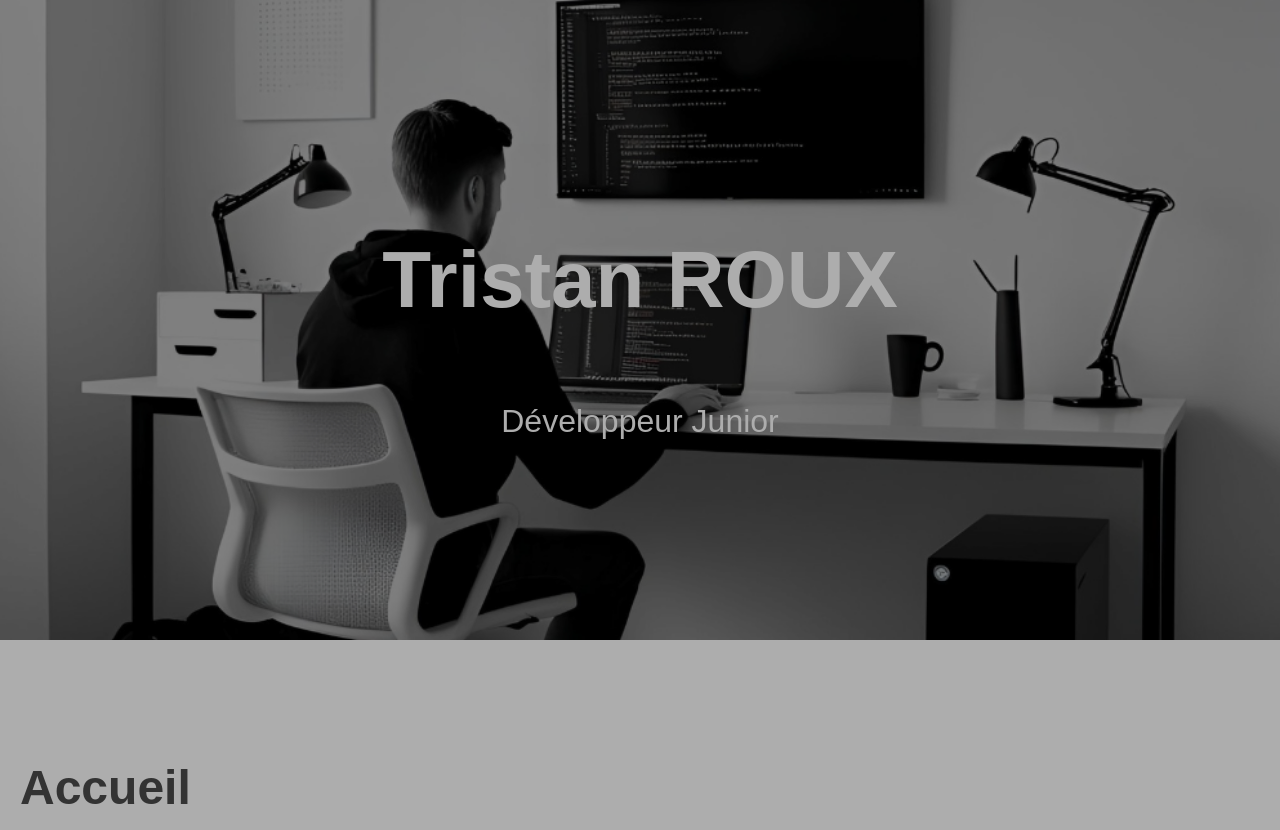
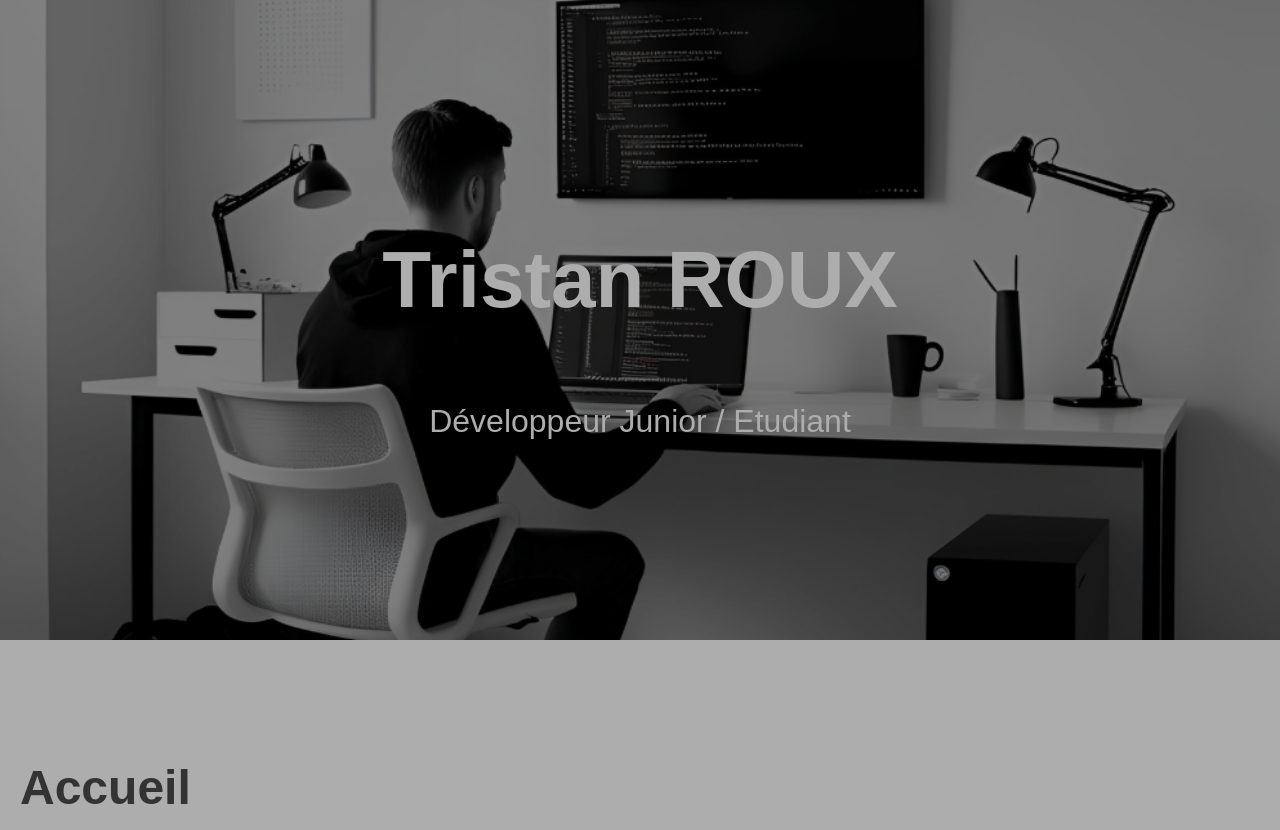
Before and after one commit to tristanrouxdev/portfolio, a plain HTML site: page docs/index.html in a window 1280 px wide. Shown: the top 830 px of the page. Drawn offline with Linux system fonts and the light colour scheme; a script that the page names is missing.

Commit message:
Update index.html

```diff
--- a/docs/index.html
+++ b/docs/index.html
@@ -12,7 +12,7 @@
             <img src="image.png" class="slider-background" alt="Image de fond du slider">
             <div class="slider-content">
                 <h1>Tristan ROUX</h1>
-                <p>Développeur Junior</p>
+                <p>Développeur Junior / Etudiant</p>
             </div>
         </div>
 
```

• [Work required]: Reproduce every line from the entries that holds the word "index".

• [Your solution]:
Before and after one commit to tristanrouxdev/portfolio, a plain HTML site: page docs/index.html in a window 1280 px wide. Shown: the top 830 px of the page. Drawn offline with Linux system fonts and the light colour scheme; a script that the page names is missing.
Update index.html
--- a/docs/index.html
+++ b/docs/index.html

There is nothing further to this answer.